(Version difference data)

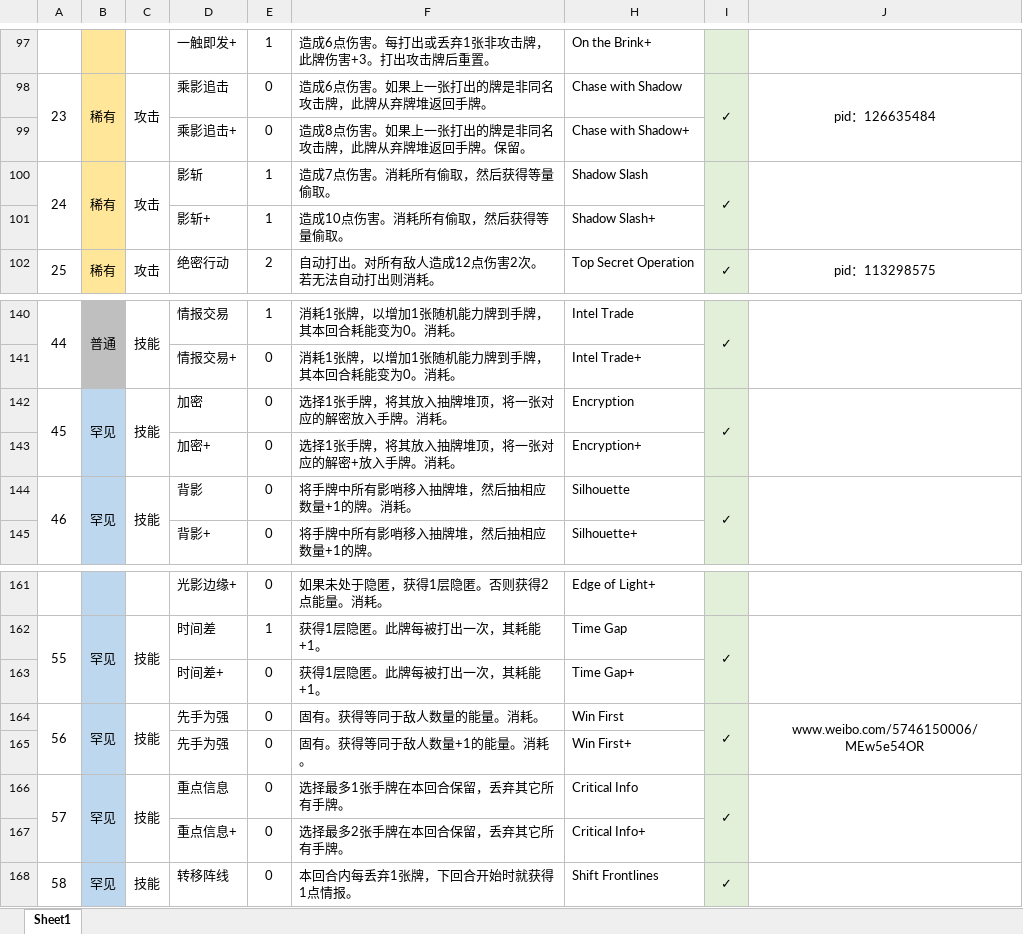
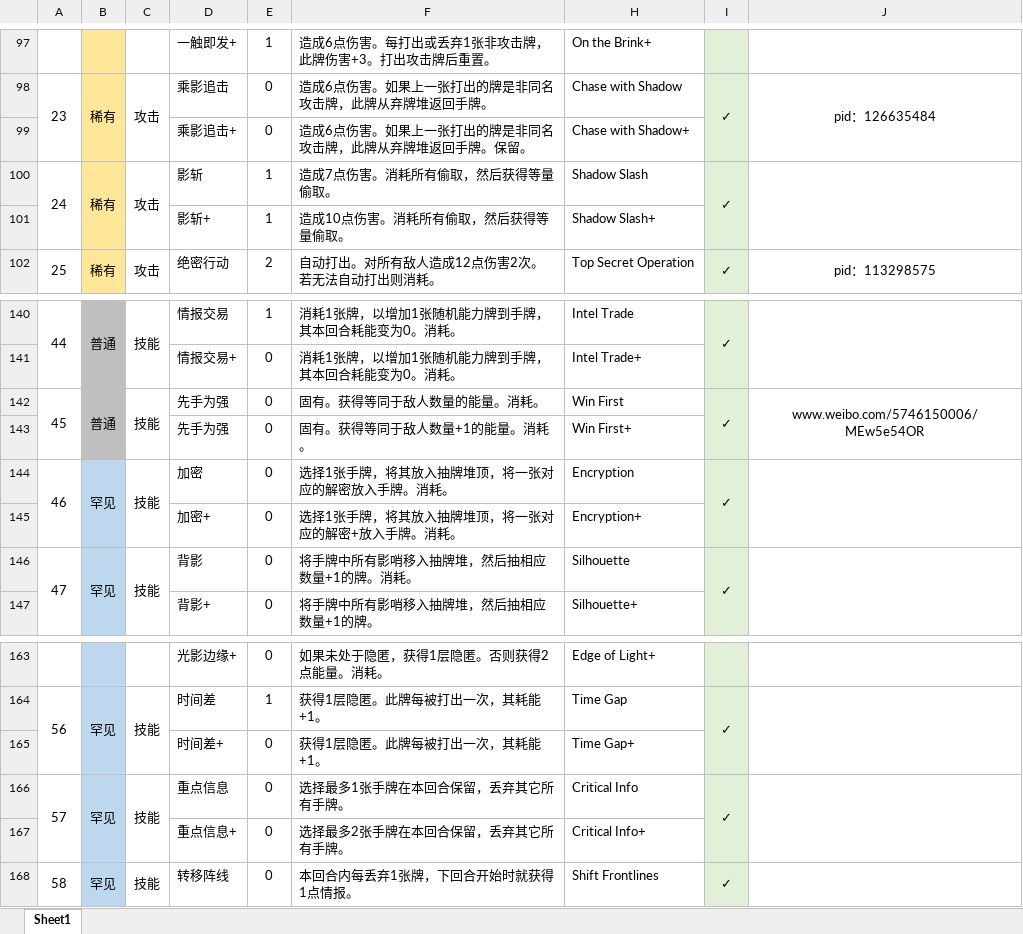
Before and after one commit to qz-sakuya/slay-the-spire-arknights-mod-Ines, an Excel workbook: src/main/resources/InesModResources/杀戮尖塔自制--伊内丝v0.2.xlsx, sheet Sheet1, drawn as a sheet; only a part is shown, gaps mark what is left out; values as stored, in another font and other column widths than the file's, no borders; removed rows and columns are numbered as before the commit, all else as after; the diff names each change by its address in the sheet, - before the commit and + after, or states it on an @@ line.

```diff
--- a/src/main/resources/InesModResources/杀戮尖塔自制--伊内丝v0.2.xlsx (sheet Sheet1)
+++ b/src/main/resources/InesModResources/杀戮尖塔自制--伊内丝v0.2.xlsx (sheet Sheet1)
-F99: 造成8点伤害。如果上一张打出的牌是非同名攻击牌，此牌从弃牌堆返回手牌。保留。
+F99: 造成6点伤害。如果上一张打出的牌是非同名攻击牌，此牌从弃牌堆返回手牌。保留。
+row 142: 45 | 普通 | 技能 | 先手为强 | 0 | 固有。获得等同于敌人数量的能量。消耗。 | Win First | ✓ | www.weibo.com/5746150006/MEw5e54OR
@@ row 165 moved to row 143: 先手为强 @@
@@ column A renumbered between rows 144 and 164 @@
-row 164: 56 | 罕见 | 技能 | 先手为强 | 0 | 固有。获得等同于敌人数量的能量。消耗。 | Win First | ✓ | www.weibo.com/5746150006/MEw5e54OR
```
Also changed, not shown: 8 other files.
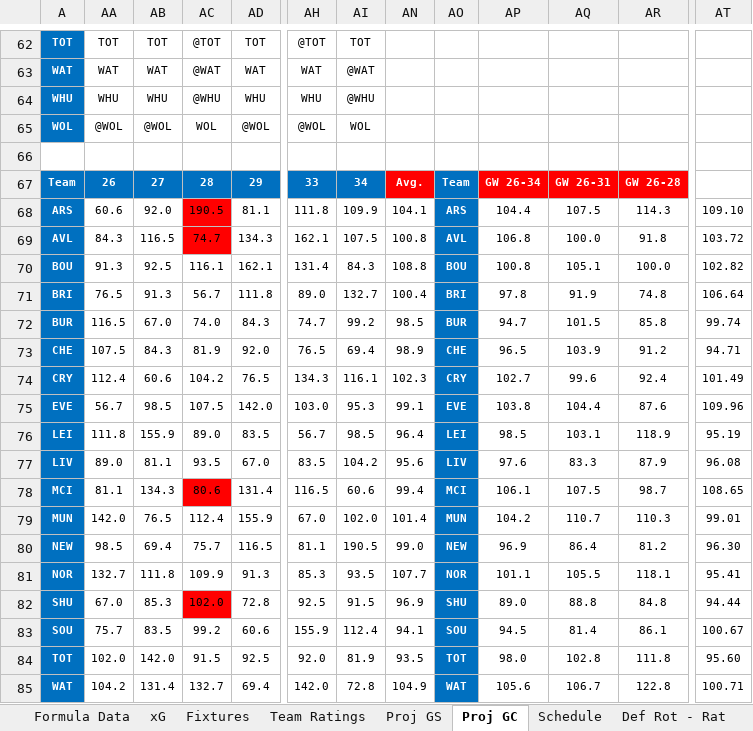
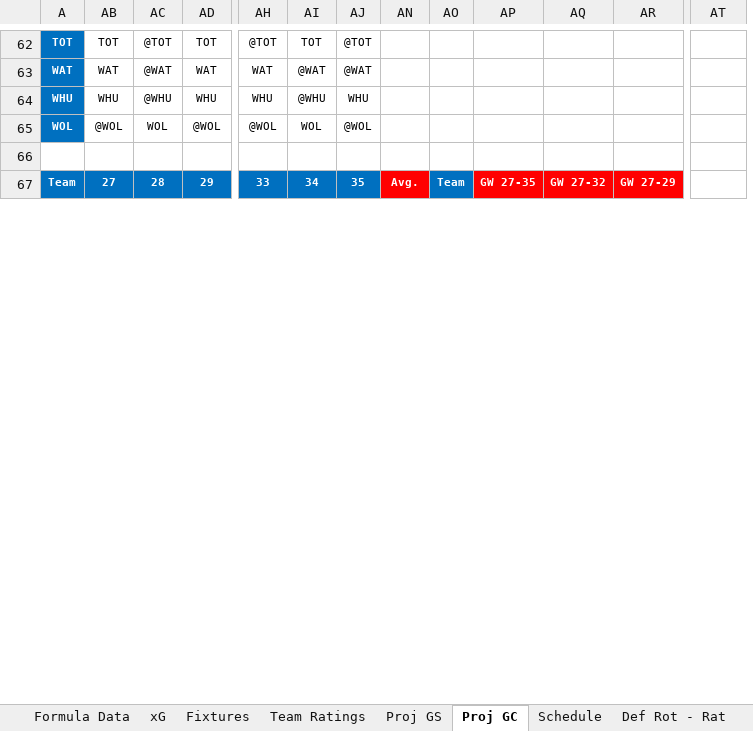
Before and after one commit to u0028854/FPLExcels, an Excel workbook: 2019 Formula Projections.xlsx, sheet Proj GC, drawn as a sheet; only a part is shown, gaps mark what is left out; values as stored, in another font and other column widths than the file's, no borders; conditional formats not drawn; removed rows and columns are numbered as before the commit, all else as after; rows hold the shown columns only; the diff covers the shown part only; the diff names each change by its address in the sheet, - before the commit and + after, or states it on an @@ line.

```diff
--- a/2019 Formula Projections.xlsx (sheet Proj GC)
+++ b/2019 Formula Projections.xlsx (sheet Proj GC)
@@ column AA hidden, rows 62-67: TOT | WAT | WHU | @WOL |  | 26 @@
@@ column AJ unhidden, rows 62-67: @TOT | @WAT | WHU | @WOL |  | 35 @@
-AP67: GW 26-34
+AP67: GW 27-35
-AQ67: GW 26-31
+AQ67: GW 27-32
-AR67: GW 26-28
+AR67: GW 27-29
-row 68: ARS | 60.6 | 92.0 | 190.5 | 81.1 | 111.8 | 109.9 | 104.1 | ARS | 104.4 | 107.5 | 114.3 | 109.10
-row 69: AVL | 84.3 | 116.5 | 74.7 | 134.3 | 162.1 | 107.5 | 100.8 | AVL | 106.8 | 100.0 | 91.8 | 103.72
-row 70: BOU | 91.3 | 92.5 | 116.1 | 162.1 | 131.4 | 84.3 | 108.8 | BOU | 100.8 | 105.1 | 100.0 | 102.82
-row 71: BRI | 76.5 | 91.3 | 56.7 | 111.8 | 89.0 | 132.7 | 100.4 | BRI | 97.8 | 91.9 | 74.8 | 106.64
-row 72: BUR | 116.5 | 67.0 | 74.0 | 84.3 | 74.7 | 99.2 | 98.5 | BUR | 94.7 | 101.5 | 85.8 | 99.74
-row 73: CHE | 107.5 | 84.3 | 81.9 | 92.0 | 76.5 | 69.4 | 98.9 | CHE | 96.5 | 103.9 | 91.2 | 94.71
-row 74: CRY | 112.4 | 60.6 | 104.2 | 76.5 | 134.3 | 116.1 | 102.3 | CRY | 102.7 | 99.6 | 92.4 | 101.49
-row 75: EVE | 56.7 | 98.5 | 107.5 | 142.0 | 103.0 | 95.3 | 99.1 | EVE | 103.8 | 104.4 | 87.6 | 109.96
-row 76: LEI | 111.8 | 155.9 | 89.0 | 83.5 | 56.7 | 98.5 | 96.4 | LEI | 98.5 | 103.1 | 118.9 | 95.19
-row 77: LIV | 89.0 | 81.1 | 93.5 | 67.0 | 83.5 | 104.2 | 95.6 | LIV | 97.6 | 83.3 | 87.9 | 96.08
-row 78: MCI | 81.1 | 134.3 | 80.6 | 131.4 | 116.5 | 60.6 | 99.4 | MCI | 106.1 | 107.5 | 98.7 | 108.65
-row 79: MUN | 142.0 | 76.5 | 112.4 | 155.9 | 67.0 | 102.0 | 101.4 | MUN | 104.2 | 110.7 | 110.3 | 99.01
-row 80: NEW | 98.5 | 69.4 | 75.7 | 116.5 | 81.1 | 190.5 | 99.0 | NEW | 96.9 | 86.4 | 81.2 | 96.30
-row 81: NOR | 132.7 | 111.8 | 109.9 | 91.3 | 85.3 | 93.5 | 107.7 | NOR | 101.1 | 105.5 | 118.1 | 95.41
-row 82: SHU | 67.0 | 85.3 | 102.0 | 72.8 | 92.5 | 91.5 | 96.9 | SHU | 89.0 | 88.8 | 84.8 | 94.44
-row 83: SOU | 75.7 | 83.5 | 99.2 | 60.6 | 155.9 | 112.4 | 94.1 | SOU | 94.5 | 81.4 | 86.1 | 100.67
-row 84: TOT | 102.0 | 142.0 | 91.5 | 92.5 | 92.0 | 81.9 | 93.5 | TOT | 98.0 | 102.8 | 111.8 | 95.60
-row 85: WAT | 104.2 | 131.4 | 132.7 | 69.4 | 142.0 | 72.8 | 104.9 | WAT | 105.6 | 106.7 | 122.8 | 100.71
```
Also changed, not shown: 70 added rows, 52 removed rows and 134 edited cells elsewhere in this sheet, sheet Def Rot - Rat, sheet Def Rot - GC, sheet Fixtures, sheet Proj GS, sheet Formula Data, sheet xG, 2 more sheets, formulas that keep their value, hidden cells, 4GW_Analysis.xlsx, 6GW_Analysis.xlsx, 2 other files.
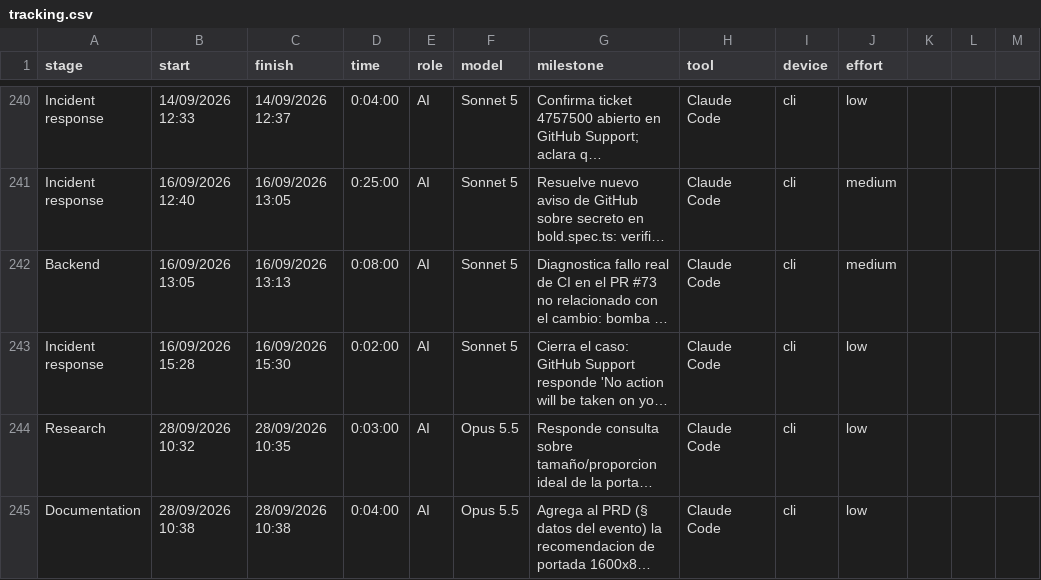
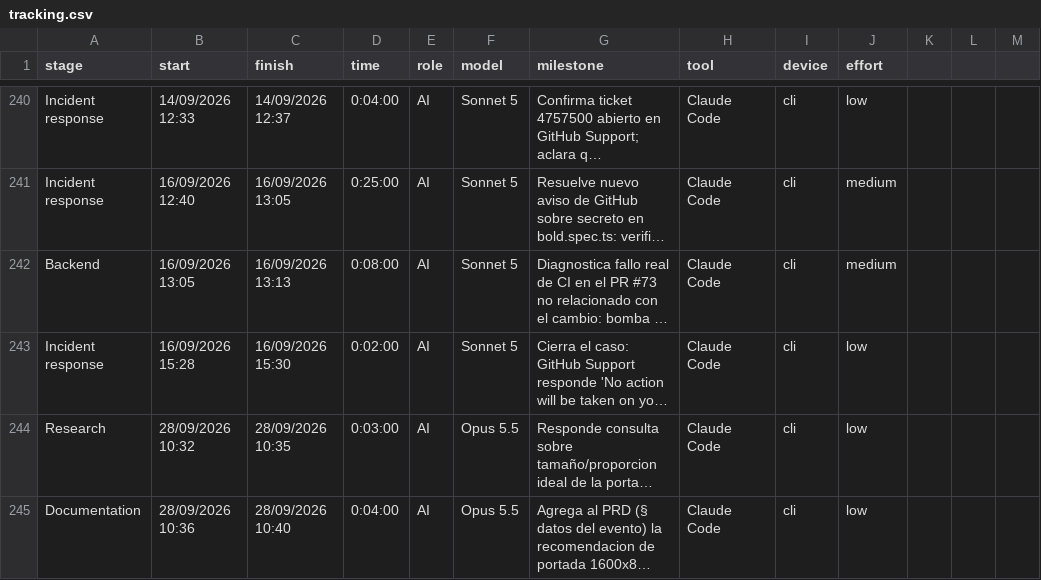
Before and after one commit to ocastelblanco/agora-letiende, a CSV file: docs/tracking.csv, drawn as a sheet; only a part is shown, gaps mark what is left out; long unchanged cells end in …; the diff names each change by its address in the sheet, - before the commit and + after, or states it on an @@ line.

```diff
--- a/docs/tracking.csv
+++ b/docs/tracking.csv
-B245 (start): 28/09/2026 10:38
+B245 (start): 28/09/2026 10:36
-C245 (finish): 28/09/2026 10:38
+C245 (finish): 28/09/2026 10:40
```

**HOW TO COMPLETE THIS TASK**
Your copy should hold every entry exactly as written, but none of the pictures.

**RESPONSE TO THE EXERCISE**
Before and after one commit to qz-sakuya/slay-the-spire-arknights-mod-Ines, an Excel workbook: src/main/resources/InesModResources/杀戮尖塔自制--伊内丝v0.2.xlsx, sheet Sheet1, drawn as a sheet; only a part is shown, gaps mark what is left out; values as stored, in another font and other column widths than the file's, no borders; removed rows and columns are numbered as before the commit, all else as after; the diff names each change by its address in the sheet, - before the commit and + after, or states it on an @@ line.

```diff
--- a/src/main/resources/InesModResources/杀戮尖塔自制--伊内丝v0.2.xlsx (sheet Sheet1)
+++ b/src/main/resources/InesModResources/杀戮尖塔自制--伊内丝v0.2.xlsx (sheet Sheet1)
-F99: 造成8点伤害。如果上一张打出的牌是非同名攻击牌，此牌从弃牌堆返回手牌。保留。
+F99: 造成6点伤害。如果上一张打出的牌是非同名攻击牌，此牌从弃牌堆返回手牌。保留。
+row 142: 45 | 普通 | 技能 | 先手为强 | 0 | 固有。获得等同于敌人数量的能量。消耗。 | Win First | ✓ | www.weibo.com/5746150006/MEw5e54OR
@@ row 165 moved to row 143: 先手为强 @@
@@ column A renumbered between rows 144 and 164 @@
-row 164: 56 | 罕见 | 技能 | 先手为强 | 0 | 固有。获得等同于敌人数量的能量。消耗。 | Win First | ✓ | www.weibo.com/5746150006/MEw5e54OR
```
Also changed, not shown: 8 other files.
Before and after one commit to u0028854/FPLExcels, an Excel workbook: 2019 Formula Projections.xlsx, sheet Proj GC, drawn as a sheet; only a part is shown, gaps mark what is left out; values as stored, in another font and other column widths than the file's, no borders; conditional formats not drawn; removed rows and columns are numbered as before the commit, all else as after; rows hold the shown columns only; the diff covers the shown part only; the diff names each change by its address in the sheet, - before the commit and + after, or states it on an @@ line.

```diff
--- a/2019 Formula Projections.xlsx (sheet Proj GC)
+++ b/2019 Formula Projections.xlsx (sheet Proj GC)
@@ column AA hidden, rows 62-67: TOT | WAT | WHU | @WOL |  | 26 @@
@@ column AJ unhidden, rows 62-67: @TOT | @WAT | WHU | @WOL |  | 35 @@
-AP67: GW 26-34
+AP67: GW 27-35
-AQ67: GW 26-31
+AQ67: GW 27-32
-AR67: GW 26-28
+AR67: GW 27-29
-row 68: ARS | 60.6 | 92.0 | 190.5 | 81.1 | 111.8 | 109.9 | 104.1 | ARS | 104.4 | 107.5 | 114.3 | 109.10
-row 69: AVL | 84.3 | 116.5 | 74.7 | 134.3 | 162.1 | 107.5 | 100.8 | AVL | 106.8 | 100.0 | 91.8 | 103.72
-row 70: BOU | 91.3 | 92.5 | 116.1 | 162.1 | 131.4 | 84.3 | 108.8 | BOU | 100.8 | 105.1 | 100.0 | 102.82
-row 71: BRI | 76.5 | 91.3 | 56.7 | 111.8 | 89.0 | 132.7 | 100.4 | BRI | 97.8 | 91.9 | 74.8 | 106.64
-row 72: BUR | 116.5 | 67.0 | 74.0 | 84.3 | 74.7 | 99.2 | 98.5 | BUR | 94.7 | 101.5 | 85.8 | 99.74
-row 73: CHE | 107.5 | 84.3 | 81.9 | 92.0 | 76.5 | 69.4 | 98.9 | CHE | 96.5 | 103.9 | 91.2 | 94.71
-row 74: CRY | 112.4 | 60.6 | 104.2 | 76.5 | 134.3 | 116.1 | 102.3 | CRY | 102.7 | 99.6 | 92.4 | 101.49
-row 75: EVE | 56.7 | 98.5 | 107.5 | 142.0 | 103.0 | 95.3 | 99.1 | EVE | 103.8 | 104.4 | 87.6 | 109.96
-row 76: LEI | 111.8 | 155.9 | 89.0 | 83.5 | 56.7 | 98.5 | 96.4 | LEI | 98.5 | 103.1 | 118.9 | 95.19
-row 77: LIV | 89.0 | 81.1 | 93.5 | 67.0 | 83.5 | 104.2 | 95.6 | LIV | 97.6 | 83.3 | 87.9 | 96.08
-row 78: MCI | 81.1 | 134.3 | 80.6 | 131.4 | 116.5 | 60.6 | 99.4 | MCI | 106.1 | 107.5 | 98.7 | 108.65
-row 79: MUN | 142.0 | 76.5 | 112.4 | 155.9 | 67.0 | 102.0 | 101.4 | MUN | 104.2 | 110.7 | 110.3 | 99.01
-row 80: NEW | 98.5 | 69.4 | 75.7 | 116.5 | 81.1 | 190.5 | 99.0 | NEW | 96.9 | 86.4 | 81.2 | 96.30
-row 81: NOR | 132.7 | 111.8 | 109.9 | 91.3 | 85.3 | 93.5 | 107.7 | NOR | 101.1 | 105.5 | 118.1 | 95.41
-row 82: SHU | 67.0 | 85.3 | 102.0 | 72.8 | 92.5 | 91.5 | 96.9 | SHU | 89.0 | 88.8 | 84.8 | 94.44
-row 83: SOU | 75.7 | 83.5 | 99.2 | 60.6 | 155.9 | 112.4 | 94.1 | SOU | 94.5 | 81.4 | 86.1 | 100.67
-row 84: TOT | 102.0 | 142.0 | 91.5 | 92.5 | 92.0 | 81.9 | 93.5 | TOT | 98.0 | 102.8 | 111.8 | 95.60
-row 85: WAT | 104.2 | 131.4 | 132.7 | 69.4 | 142.0 | 72.8 | 104.9 | WAT | 105.6 | 106.7 | 122.8 | 100.71
```
Also changed, not shown: 70 added rows, 52 removed rows and 134 edited cells elsewhere in this sheet, sheet Def Rot - Rat, sheet Def Rot - GC, sheet Fixtures, sheet Proj GS, sheet Formula Data, sheet xG, 2 more sheets, formulas that keep their value, hidden cells, 4GW_Analysis.xlsx, 6GW_Analysis.xlsx, 2 other files.
Before and after one commit to ocastelblanco/agora-letiende, a CSV file: docs/tracking.csv, drawn as a sheet; only a part is shown, gaps mark what is left out; long unchanged cells end in …; the diff names each change by its address in the sheet, - before the commit and + after, or states it on an @@ line.

```diff
--- a/docs/tracking.csv
+++ b/docs/tracking.csv
-B245 (start): 28/09/2026 10:38
+B245 (start): 28/09/2026 10:36
-C245 (finish): 28/09/2026 10:38
+C245 (finish): 28/09/2026 10:40
```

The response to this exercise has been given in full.